For an individual to petition, a state must be a party to both the ICCPR and the Protocol; Australia is a party to both. After the petition is filed, the state has six months to provide any written explanation or clarifications in response.
The Committee then makes recommendations and/or findings. It is unclear what sanctions Australia would face if the findings were adverse to it, and it chose not to comply with the recommendations.
The U.N. Human Rights Committee Is the Wrong Forum
Regardless of what one thinks of the merits of the case, the U.N. Human Rights Committee is not the place it should be decided.
This is a complex, technical case in which there is a dispute over which country's law is applicable. Typically, the Committee considers petitions by citizens claiming their own country violated their rights. They are experts in human rights - not in matters of international defamation jurisdiction and the Internet.
This petition is thus far outside the Committee's usual expertise. Thus, if the Committee does address the petition, it should be careful to familiarize itself with this new area - considering, among other issues, the implications of a holding either way, and the impact on new technologies.
Alpert may also find that the strategy of going to the U.N. may boomerang. Notions of freedom of speech under Article 19 are not as unfettered as under the U.S. Constitution's First Amendment - as the hate speech example above illustrates. Thus, the Committee may well find against Alpert.
How will the Human Rights Committee determine whether or not someone who publishes on the Internet has crossed a line, and is actually targeting an overseas market? If courts worldwide are struggling to find the right balance in Internet jurisdiction cases, it may be counterproductive for an international body to make a public determination of what would or would not trigger jurisdiction in defamation cases involving Internet publication.
The Possibility of Other Approaches
Then how should the issue be resolved, as an international matter? So far, it has been hard to get countries to agree to jurisdictional rules for cyberspace, as a matter of treaty. But unless such rules are agreed upon, it is unlikely that countries will be able to enforce their own rules against individuals and companies whose assets are located elsewhere.
Indeed, perhaps one of the most remarkable aspects of this case is that Dow Jones turned up to answer Gutnick's complaint. And what is the guarantee that a judgment in that case, or another, would be enforceable? Even if Alpert and Dow Jones lose, they may well seek and receive a U.S. court's declaration that the Australian judgment against them is unenforceable in the U.S. for First Amendment reasons.
By comparison, as I discussed in a previous column, a U.S. federal district court judge ruled last year that Yahoo did not have to block French citizens' access to online sales of Nazi memorabilia, which are illegal in France. (In France, such sales violate a criminal statute outlawing the exhibition of Nazi propaganda and artifacts for sale.)
Meanwhile, even within the United States, the issue of which State's law is applicable in Internet defamation cases has still not been definitively resolved.

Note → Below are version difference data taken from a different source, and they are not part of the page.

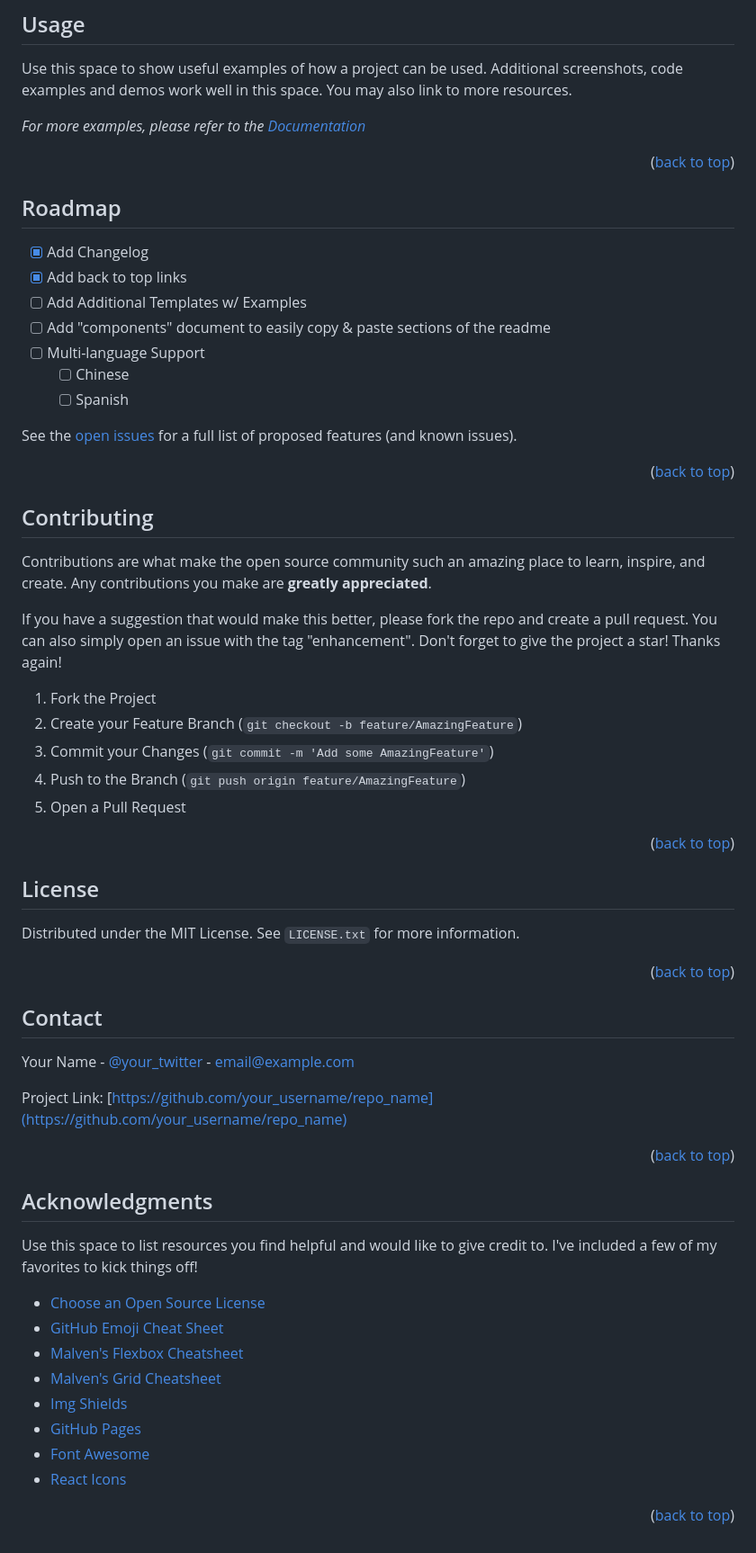
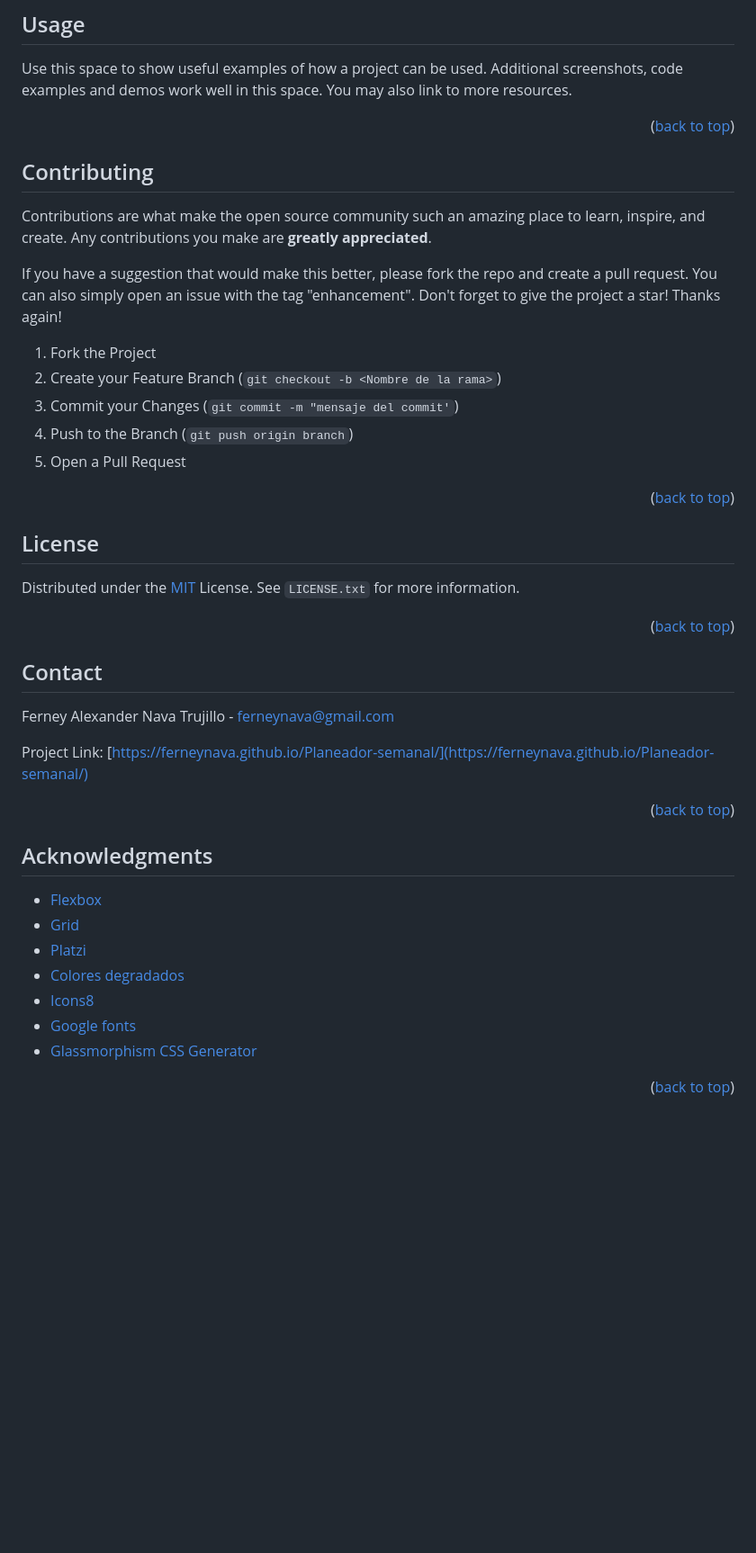
Before and after one commit to ferneynava/Planeador-semanal, a Markdown page: README.md, the part around the change printed below. Shown: that part at 90% size. Rendered like a GitHub page; blank space fills up the shorter version.

Commit message:
:memo: Feat: Documentación terminada
Feat: Documentación terminada

```diff
--- a/README.md
+++ b/README.md
@@ -157,28 +119,7 @@ _Below is an example of how you can instruct your audience on installing and set
 
 Use this space to show useful examples of how a project can be used. Additional screenshots, code examples and demos work well in this space. You may also link to more resources.
 
-_For more examples, please refer to the [Documentation](https://example.com)_
-
 <p align="right">(<a href="#top">back to top</a>)</p>
-
-
-
-<!-- ROADMAP -->
-## Roadmap
-
-- [x] Add Changelog
-- [x] Add back to top links
-- [ ] Add Additional Templates w/ Examples
-- [ ] Add "components" document to easily copy & paste sections of the readme
-- [ ] Multi-language Support
-    - [ ] Chinese
-    - [ ] Spanish
-
-See the [open issues](https://github.com/othneildrew/Best-README-Template/issues) for a full list of proposed features (and known issues).
-
-<p align="right">(<a href="#top">back to top</a>)</p>
-
-
 
 <!-- CONTRIBUTING -->
 ## Contributing
@@ -189,9 +130,9 @@ If you have a suggestion that would make this better, please fork the repo and c
 Don't forget to give the project a star! Thanks again!
 
 1. Fork the Project
-2. Create your Feature Branch (`git checkout -b feature/AmazingFeature`)
-3. Commit your Changes (`git commit -m 'Add some AmazingFeature'`)
-4. Push to the Branch (`git push origin feature/AmazingFeature`)
+2. Create your Feature Branch (`git checkout -b <Nombre de la rama>`)
+3. Commit your Changes (`git commit -m "mensaje del commit'`)
+4. Push to the Branch (`git push origin branch`)
 5. Open a Pull Request
 
 <p align="right">(<a href="#top">back to top</a>)</p>
@@ -201,7 +142,7 @@ Don't forget to give the project a star! Thanks again!
 <!-- LICENSE -->
 ## License
 
-Distributed under the MIT License. See `LICENSE.txt` for more information.
+Distributed under the [MIT](/LICENSE.txt) License. See `LICENSE.txt` for more information.
 
 <p align="right">(<a href="#top">back to top</a>)</p>
 
@@ -210,9 +151,9 @@ Distributed under the MIT License. See `LICENSE.txt` for more information.
 <!-- CONTACT -->
 ## Contact
 
-Your Name - [@your_twitter](https://twitter.com/your_username) - email@example.com
+Ferney Alexander Nava Trujillo - ferneynava@gmail.com
 
-Project Link: [https://github.com/your_username/repo_name](https://github.com/your_username/repo_name)
+Project Link: [https://ferneynava.github.io/Planeador-semanal/](https://ferneynava.github.io/Planeador-semanal/)
 
 <p align="right">(<a href="#top">back to top</a>)</p>
 
@@ -221,49 +162,31 @@ Project Link: [https://github.com/your_username/repo_name](https://github.com/yo
 <!-- ACKNOWLEDGMENTS -->
 ## Acknowledgments
 
-Use this space to list resources you find helpful and would like to give credit to. I've included a few of my favorites to kick things off!
-
-* [Choose an Open Source License](https://choosealicense.com)
-* [GitHub Emoji Cheat Sheet](https://www.webpagefx.com/tools/emoji-cheat-sheet)
-* [Malven's Flexbox Cheatsheet](https://flexbox.malven.co/)
-* [Malven's Grid Cheatsheet](https://grid.malven.co/)
-* [Img Shields](https://shields.io)
-* [GitHub Pages](https://pages.github.com)
-* [Font Awesome](https://fontawesome.com)
-* [React Icons](https://react-icons.github.io/react-icons/search)
-
+* [Flexbox](https://css-tricks.com/snippets/css/a-guide-to-flexbox/)
+* [Grid](https://css-tricks.com/snippets/css/complete-guide-grid/)
+* [Platzi](https://platzi.com)
+* [Colores degradados](https://mycolor.space/gradient3)
+* [Icons8](https://icons8.com/icons)
+* [Google fonts](https://fonts.google.com/)
+* [Glassmorphism CSS Generator](https://hype4.academy/tools/glassmorphism-generator)
 <p align="right">(<a href="#top">back to top</a>)</p>
 
 
 
 <!-- MARKDOWN LINKS & IMAGES -->
 <!-- https://www.markdownguide.org/basic-syntax/#reference-style-links -->
-[contributors-shield]: https://img.shields.io/github/contributors/othneildrew/Best-README-Template.svg?style=for-the-badge
-[contributors-url]: https://github.com/othneildrew/Best-README-Template/graphs/contributors
-[forks-shield]: https://img.shields.io/github/forks/othneildrew/Best-README-Template.svg?style=for-the-badge
-[forks-url]: https://github.com/othneildrew/Best-README-Template/network/members
-[stars-shield]: https://img.shields.io/github/stars/othneildrew/Best-README-Template.svg?style=for-the-badge
-[stars-url]: https://github.com/othneildrew/Best-README-Template/stargazers
-[issues-shield]: https://img.shields.io/github/issues/othneildrew/Best-README-Template.svg?style=for-the-badge
-[issues-url]: https://github.com/othneildrew/Best-README-Template/issues
-[license-shield]: https://img.shields.io/github/license/othneildrew/Best-README-Template.svg?style=for-the-badge
-[license-url]: https://github.com/othneildrew/Best-README-Template/blob/master/LICENSE.txt
+[contributors-shield]: https://img.shields.io/github/contributors/ferneynava/Planeador-semanal.svg?style=for-the-badge
+[contributors-url]: https://github.com/ferneynava/Planeador-semanal/graphs/contributors
+[forks-shield]: https://img.shields.io/github/forks/ferneynava/Planeador-semanal.svg?style=for-the-badge
+[forks-url]: https://github.com/ferneynava/Planeador-semanal/network/members
+[stars-shield]: https://img.shields.io/github/stars/ferneynava/Planeador-semanal.svg.svg?style=for-the-badge
+[stars-url]: https://github.com/ferneynava/Planeador-semanal/stargazers
+[issues-shield]: https://img.shields.io/github/issues/ferneynava/Planeador-semanal.svg?style=for-the-badge
+[issues-url]: https://github.com/ferneynava/Planeador-semanal/issues
+[license-shield]: https://img.shields.io/github/license/ferneynava/Planeador-semanal.svg.svg?style=for-the-badge
+[license-url]: https://github.com/ferneynava/Planeador-semanal/blob/master/LICENSE.txt
 [linkedin-shield]: https://img.shields.io/badge/-LinkedIn-black.svg?style=for-the-badge&logo=linkedin&colorB=555
-[linkedin-url]: https://linkedin.com/in/othneildrew
-[product-screenshot]: images/screenshot.png
-[Next.js]: https://img.shields.io/badge/next.js-000000?style=for-the-badge&logo=nextdotjs&logoColor=white
-[Next-url]: https://nextjs.org/
-[React.js]: https://img.shields.io/badge/React-20232A?style=for-the-badge&logo=react&logoColor=61DAFB
-[React-url]: https://reactjs.org/
-[Vue.js]: https://img.shields.io/badge/Vue.js-35495E?style=for-the-badge&logo=vuedotjs&logoColor=4FC08D
-[Vue-url]: https://vuejs.org/
-[Angular.io]: https://img.shields.io/badge/Angular-DD0031?style=for-the-badge&logo=angular&logoColor=white
-[Angular-url]: https://angular.io/
-[Svelte.dev]: https://img.shields.io/badge/Svelte-4A4A55?style=for-the-badge&logo=svelte&logoColor=FF3E00
-[Svelte-url]: https://svelte.dev/
-[Laravel.com]: https://img.shields.io/badge/Laravel-FF2D20?style=for-the-badge&logo=laravel&logoColor=white
-[Laravel-url]: https://laravel.com
-[Bootstrap.com]: https://img.shields.io/badge/Bootstrap-563D7C?style=for-the-badge&logo=bootstrap&logoColor=white
-[Bootstrap-url]: https://getbootstrap.com
-[JQuery.com]: https://img.shields.io/badge/jQuery-0769AD?style=for-the-badge&logo=jquery&logoColor=white
-[JQuery-url]: https://jquery.com
+[linkedin-url]: https://www.linkedin.com/in/ferney-alexander-nava-trujillo-0478a8118/
+[product-screenshot]: ./images/Captura%20de%20pantalla%202022-07-16%20201940.png
+[HTML]: https://img.shields.io/badge/HTML5-E34F26?style=for-the-badge&logo=html5&logoColor=white
+[CSS]: https://img.shields.io/badge/CSS3-1572B6?style=for-the-badge&logo=css3&logoColor=white
```
Also changed, not shown: other parts of README.md (+10 -48 lines), BLANK_README.md (deleted, +0 -246 lines), images/Captura de pantalla 2022-07-16 201940.png (added).
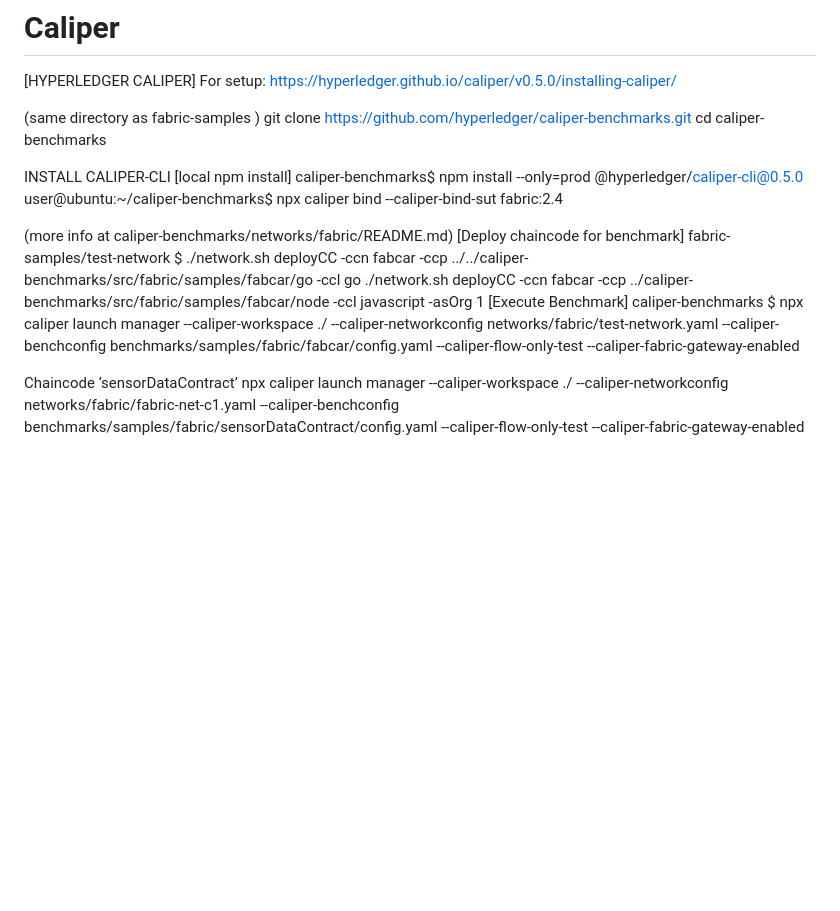
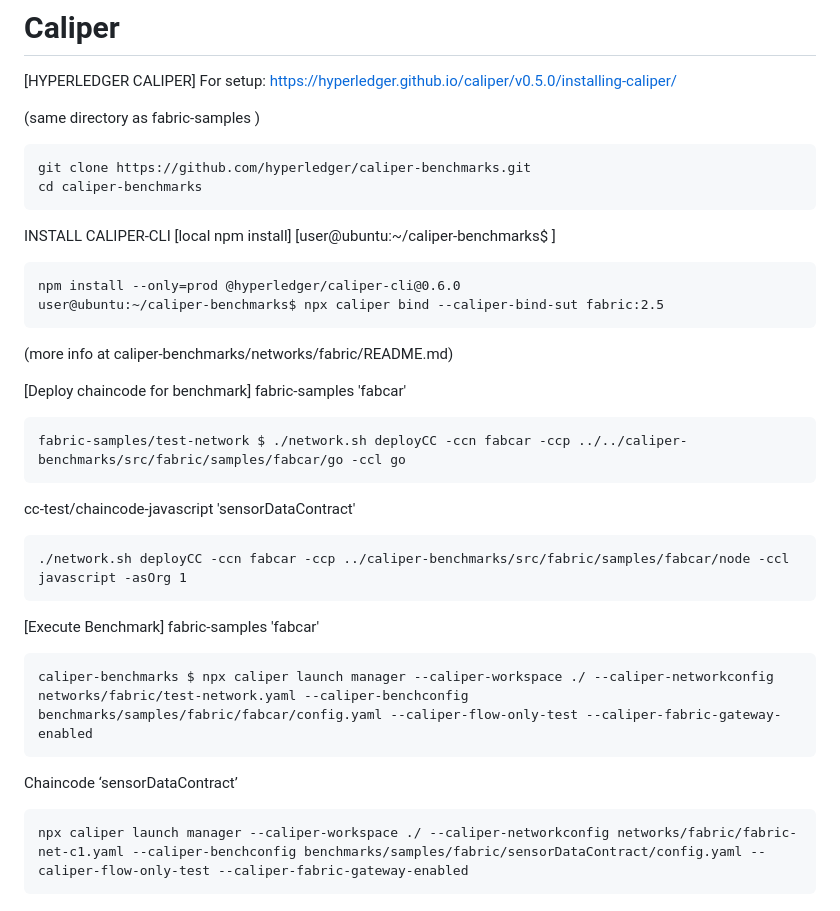
Before and after one commit to gpodc/latest-dp2-fabric, a Markdown page: README.md, the part around the change. GitHub-like rendering; blank space fills up the shorter version.

```diff
--- a/README.md
+++ b/README.md
@@ -184,19 +184,31 @@ base64 project2/fabric_codes/test-net/organizations/peerOrganizations/org1.examp
 For setup: https://hyperledger.github.io/caliper/v0.5.0/installing-caliper/
 
 (same directory as fabric-samples )
-git clone https://github.com/hyperledger/caliper-benchmarks.git
-cd caliper-benchmarks
 
-INSTALL CALIPER-CLI [local npm install]
-caliper-benchmarks$ npm install --only=prod @hyperledger/caliper-cli@0.5.0
-user@ubuntu:~/caliper-benchmarks$ npx caliper bind --caliper-bind-sut fabric:2.4
+    git clone https://github.com/hyperledger/caliper-benchmarks.git
+    cd caliper-benchmarks
+
+INSTALL CALIPER-CLI [local npm install] [user@ubuntu:~/caliper-benchmarks$ ]
+
+    npm install --only=prod @hyperledger/caliper-cli@0.6.0
+    user@ubuntu:~/caliper-benchmarks$ npx caliper bind --caliper-bind-sut fabric:2.5
 
 (more info at caliper-benchmarks/networks/fabric/README.md)
+
 [Deploy chaincode for benchmark]
-fabric-samples/test-network $ ./network.sh deployCC -ccn fabcar -ccp ../../caliper-benchmarks/src/fabric/samples/fabcar/go -ccl go
-./network.sh deployCC -ccn fabcar -ccp ../caliper-benchmarks/src/fabric/samples/fabcar/node -ccl javascript -asOrg 1
+fabric-samples 'fabcar'
+
+    fabric-samples/test-network $ ./network.sh deployCC -ccn fabcar -ccp ../../caliper-benchmarks/src/fabric/samples/fabcar/go -ccl go
+
+cc-test/chaincode-javascript 'sensorDataContract'
+
+    ./network.sh deployCC -ccn fabcar -ccp ../caliper-benchmarks/src/fabric/samples/fabcar/node -ccl javascript -asOrg 1
+
 [Execute Benchmark]
-caliper-benchmarks $ npx caliper launch manager --caliper-workspace ./ --caliper-networkconfig networks/fabric/test-network.yaml --caliper-benchconfig benchmarks/samples/fabric/fabcar/config.yaml --caliper-flow-only-test --caliper-fabric-gateway-enabled
+fabric-samples 'fabcar'
+
+    caliper-benchmarks $ npx caliper launch manager --caliper-workspace ./ --caliper-networkconfig networks/fabric/test-network.yaml --caliper-benchconfig benchmarks/samples/fabric/fabcar/config.yaml --caliper-flow-only-test --caliper-fabric-gateway-enabled
 
 Chaincode ‘sensorDataContract’
-npx caliper launch manager --caliper-workspace ./ --caliper-networkconfig networks/fabric/fabric-net-c1.yaml --caliper-benchconfig benchmarks/samples/fabric/sensorDataContract/config.yaml --caliper-flow-only-test --caliper-fabric-gateway-enabled
+
+    npx caliper launch manager --caliper-workspace ./ --caliper-networkconfig networks/fabric/fabric-net-c1.yaml --caliper-benchconfig benchmarks/samples/fabric/sensorDataContract/config.yaml --caliper-flow-only-test --caliper-fabric-gateway-enabled
```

Just last week, the Supreme Court refused to consider a Washington State case that raised the issue. (The issue arose, there, in a defamation suit against Healthgrades.com, a Colorado based company that offers ratings of health care providers on the Internet, by a Washington home health care agency that claims it deserved a better grade.)
In the midst of all this confusion and flux, what we need is not the intervention of a U.N. Committee that is not adept in the area. Such a decision would be premature, at best, and damaging, at worst. More international negotiation in this area, towards a set of treaty rules that include provisions for enforcement, is the better way forward.